Today, I’ll show you 7 popular Dominican slang terms and phrases that will give you an insight into the way we Dominicans express ourselves. 

1) Vaina

If you’ve ever heard any Dominican speak, “vaina” filled your ears at least 200 times per sentence.

Vaina can’t be directly translated into English, which can make it hard for non-Dominicans to utilize it, since it means “thing” it can be used nearly anywhere in a sentence. Like:

  • Dame esa vaina! (Give me that thing)
  • Me va a dar una vaina (I’m going to come down with something/pass out)
  • ¡Que vaina! (Damn, what a bunch of crap) - This is used to complain.
  • Deja esa vaina (Leave that alone)
  • Me gusta echar vaina (I like to flaunt)

Did you forget to say anything in Spanish? Just point at it and call it vaina and based on context clues any Dominican will easily understand you. 

2) Baraja / Barajar

Barajar means to shuffle, usually when speaking about playing cards. But we use it quite differently. Are you the type of person that typically cancels plans last minute? Then that means you are always barajando.

To barajar means to scrap something. Whether it is plans of going out or a certain offer that you don’t want to accept. 

Is there a certain person that has a crush on you and keeps confessing their dying love? Tell them “Baraja eso” (Scrap that) and he won’t ask you out again. 

3) En olla

Being “en olla” is probably a situation we can all relate to after the pandemic; it means to be broke. The literal definition of “en olla” is to be in a pot, relating to how being broke is a horrible pot-boiling hot situation, almost like hell. But we’ll make it through this guys!

4) Aficiao’/a’

Being “aficiao’” is definitely something we have all been before. The literal definition of aficiado is to be asphyxiated, but we use it to describe someone that is head over heels over someone. You can call yourself this if you are extremely in love with someone. Know that being aficiao’ is more than just a crush, it’s when you fall HARD!

Ex: Diablo loco, estoy aficiao’ de esa tipa, no sé que hacer. (Damn dude, I’m head over heels over that chick, I don’t know what to do)

5) Quillao’/a’

Quillao’ is a word that is used a lot by Dominicans especially those that get angry very easily, which are many by the way (including myself). You say you or someone is “quillao’” when you are pretty mad, annoyed, and/or irritated.
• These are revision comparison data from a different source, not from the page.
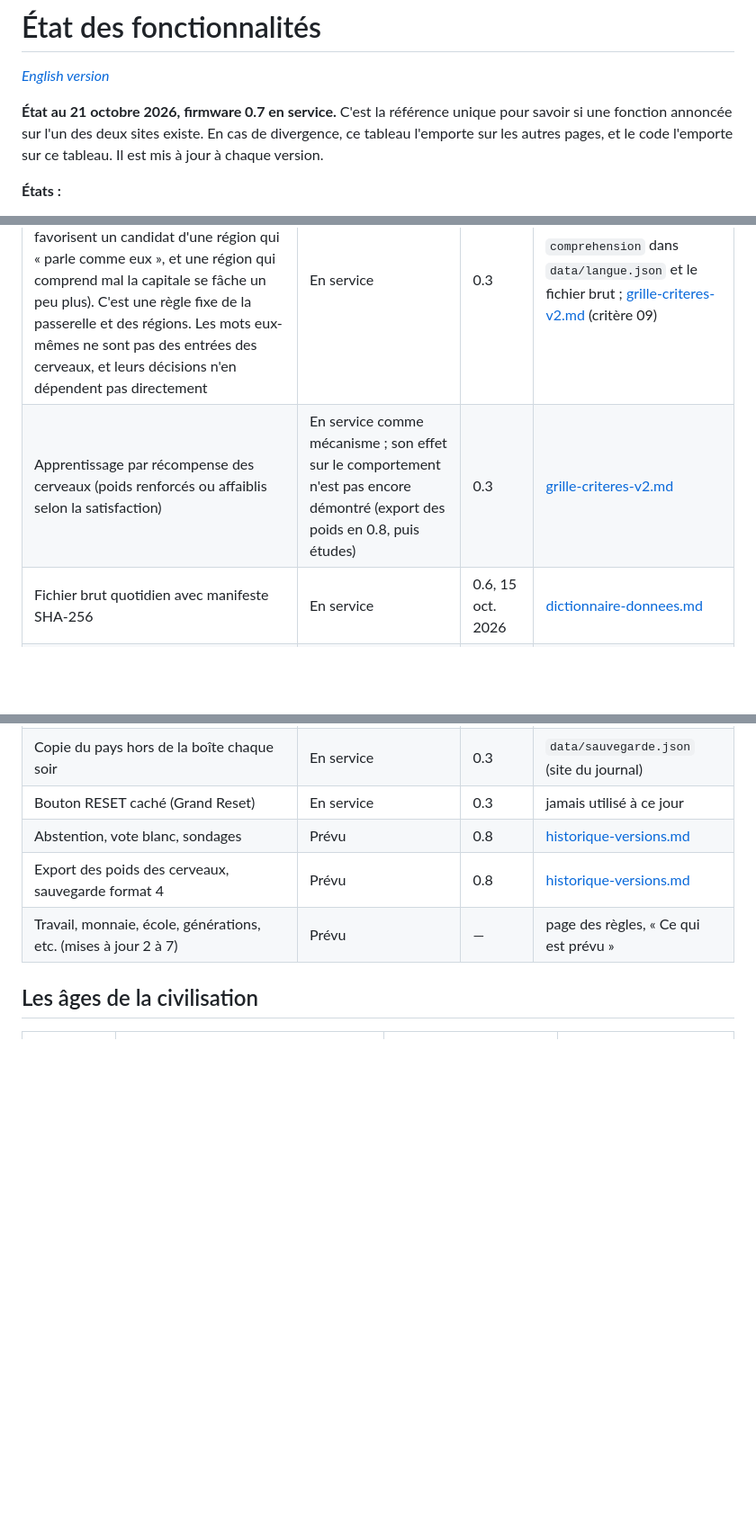
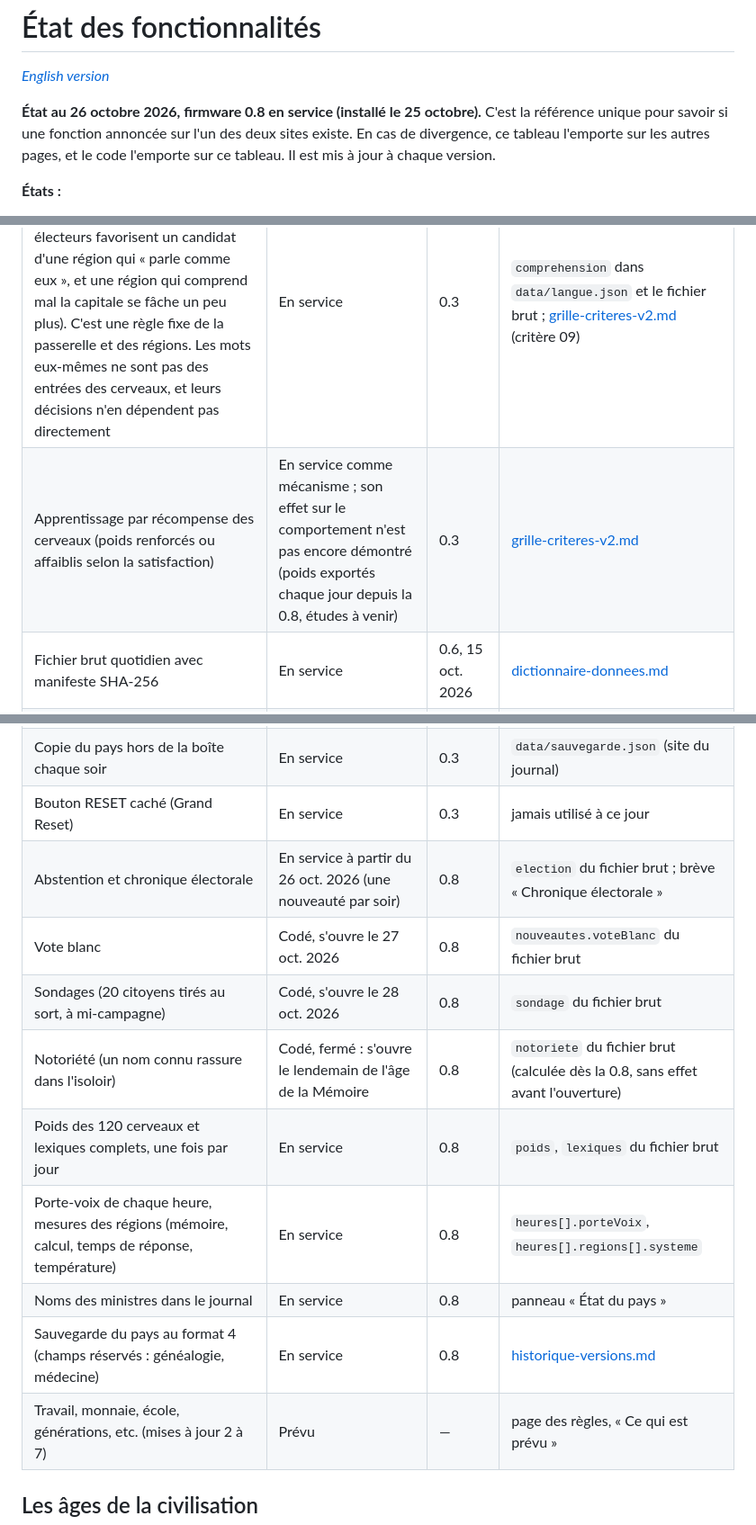
Before and after one commit to branbriere/microcontroland-data, a Markdown page: documentation/etat-fonctionnalites.md, 3 parts joined by grey strips. Shown at 90% size. GitHub-like rendering; blank space fills up the shorter version.

```diff
--- a/documentation/etat-fonctionnalites.md
+++ b/documentation/etat-fonctionnalites.md
@@ -2,7 +2,7 @@
 
 *[English version](etat-fonctionnalites.en.md)*
 
-**État au 21 octobre 2026, firmware 0.7 en service.** C'est la référence unique pour savoir si une fonction annoncée sur l'un des deux sites existe. En cas de divergence, ce tableau l'emporte sur les autres pages, et le code l'emporte sur ce tableau. Il est mis à jour à chaque version.
+**État au 26 octobre 2026, firmware 0.8 en service (installé le 25 octobre).** C'est la référence unique pour savoir si une fonction annoncée sur l'un des deux sites existe. En cas de divergence, ce tableau l'emporte sur les autres pages, et le code l'emporte sur ce tableau. Il est mis à jour à chaque version.
 
 **États :**
 - **En service** : la fonction tourne dans la boîte ou sur les sites.
@@ -24,7 +24,7 @@ Le firmware n'est pas encore public (il le sera avec les études). D'ici là, la
 | Foi des citoyens (croyant, agnostique, athée) | En service | 0.3 | journal |
 | Langue commune : une idée par heure, oratrice tirée au sort | En service | 0.3 | `data/langue.json` |
 | Effet de la langue sur la politique : deux régions qui se comprennent mal se font moins confiance (les électeurs favorisent un candidat d'une région qui « parle comme eux », et une région qui comprend mal la capitale se fâche un peu plus). C'est une règle fixe de la passerelle et des régions. Les mots eux-mêmes ne sont pas des entrées des cerveaux, et leurs décisions n'en dépendent pas directement | En service | 0.3 | `comprehension` dans `data/langue.json` et le fichier brut ; [grille-criteres-v2.md](grille-criteres-v2.md) (critère 09) |
-| Apprentissage par récompense des cerveaux (poids renforcés ou affaiblis selon la satisfaction) | En service comme mécanisme ; son effet sur le comportement n'est pas encore démontré (export des poids en 0.8, puis études) | 0.3 | [grille-criteres-v2.md](grille-criteres-v2.md) |
+| Apprentissage par récompense des cerveaux (poids renforcés ou affaiblis selon la satisfaction) | En service comme mécanisme ; son effet sur le comportement n'est pas encore démontré (poids exportés chaque jour depuis la 0.8, études à venir) | 0.3 | [grille-criteres-v2.md](grille-criteres-v2.md) |
 | Fichier brut quotidien avec manifeste SHA-256 | En service | 0.6, 15 oct. 2026 | [dictionnaire-donnees.md](dictionnaire-donnees.md) |
 | Graines du hasard publiées (format 2) | En service | 0.7, 18 oct. 2026 | bloc `graines` du fichier brut |
 | Consommation électrique relevée chaque heure (prise locale) | En service | 0.7 | `heures[].prise` |
@@ -32,8 +32,14 @@ Le firmware n'est pas encore public (il le sera avec les études). D'ici là, la
 | Publication différée en cas de coupure d'Internet | En service | 0.3 | [registre-incidents.md](registre-incidents.md) |
 | Copie du pays hors de la boîte chaque soir | En service | 0.3 | `data/sauvegarde.json` (site du journal) |
 | Bouton RESET caché (Grand Reset) | En service | 0.3 | jamais utilisé à ce jour |
-| Abstention, vote blanc, sondages | Prévu | 0.8 | [historique-versions.md](historique-versions.md) |
-| Export des poids des cerveaux, sauvegarde format 4 | Prévu | 0.8 | [historique-versions.md](historique-versions.md) |
+| Abstention et chronique électorale | En service à partir du 26 oct. 2026 (une nouveauté par soir) | 0.8 | `election` du fichier brut ; brève « Chronique électorale » |
+| Vote blanc | Codé, s'ouvre le 27 oct. 2026 | 0.8 | `nouveautes.voteBlanc` du fichier brut |
+| Sondages (20 citoyens tirés au sort, à mi-campagne) | Codé, s'ouvre le 28 oct. 2026 | 0.8 | `sondage` du fichier brut |
+| Notoriété (un nom connu rassure dans l'isoloir) | Codé, fermé : s'ouvre le lendemain de l'âge de la Mémoire | 0.8 | `notoriete` du fichier brut (calculée dès la 0.8, sans effet avant l'ouverture) |
+| Poids des 120 cerveaux et lexiques complets, une fois par jour | En service | 0.8 | `poids`, `lexiques` du fichier brut |
+| Porte-voix de chaque heure, mesures des régions (mémoire, calcul, temps de réponse, température) | En service | 0.8 | `heures[].porteVoix`, `heures[].regions[].systeme` |
+| Noms des ministres dans le journal | En service | 0.8 | panneau « État du pays » |
+| Sauvegarde du pays au format 4 (champs réservés : généalogie, médecine) | En service | 0.8 | [historique-versions.md](historique-versions.md) |
 | Travail, monnaie, école, générations, etc. (mises à jour 2 à 7) | Prévu | — | page des règles, « Ce qui est prévu » |
 
 ## Les âges de la civilisation
```
Also changed, not shown: other parts of documentation/etat-fonctionnalites.md (+1 -0 lines), documentation/etat-fonctionnalites.en.md (+11 -4 lines).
For example, the number #1 person that can make me instantly quillao’ is my sister. 

Who easily angers you?

Ex: Ese tipo me quilla solo mirándolo. (That dude angers me just by looking at him)

6) Popi 

If you ever go to Santo Domingo and enjoy the main areas where you can find all luxurious malls, cars, and restaurants; you will definitely run into some popis. Popis are those young Dominicans that belong to a much higher social class, due to their money, last name’s legacy, private school, living area, car, etc.

Classism is quite common in the Dominican Republic which is something that many don’t realize or take action on, unfortunately, classism is not taken seriously as a social issue and silly labels like ‘popi’ are created to lighten the situation.

7) Wawawa

Finally, we have “Wawawa” which is the opposite of “popi”. This word was made popular by famous urban artists like El Mayor and Rochy RD. This word is used to describe those that live in “los barrios”, which are the more urban areas of the country.

Wawawa, in general, has quite different hobbies and ways of expression from Popis which usually can create some separation when socializing between these social classes. But using words like Wawawa and Popi can soften the division, looking at more of a positive outlook on classism as a social issue in the Dominican Republic. 

That’s it!

Those are 7 iconic Dominican slang terms but of course, that’s not even 1/4 of all of them, I will let you learn the rest when you visit my beautiful country, it is an unforgettable experience for everyone that gets to step foot into the beautiful island (the most beautiful in my opinion but I might be biased).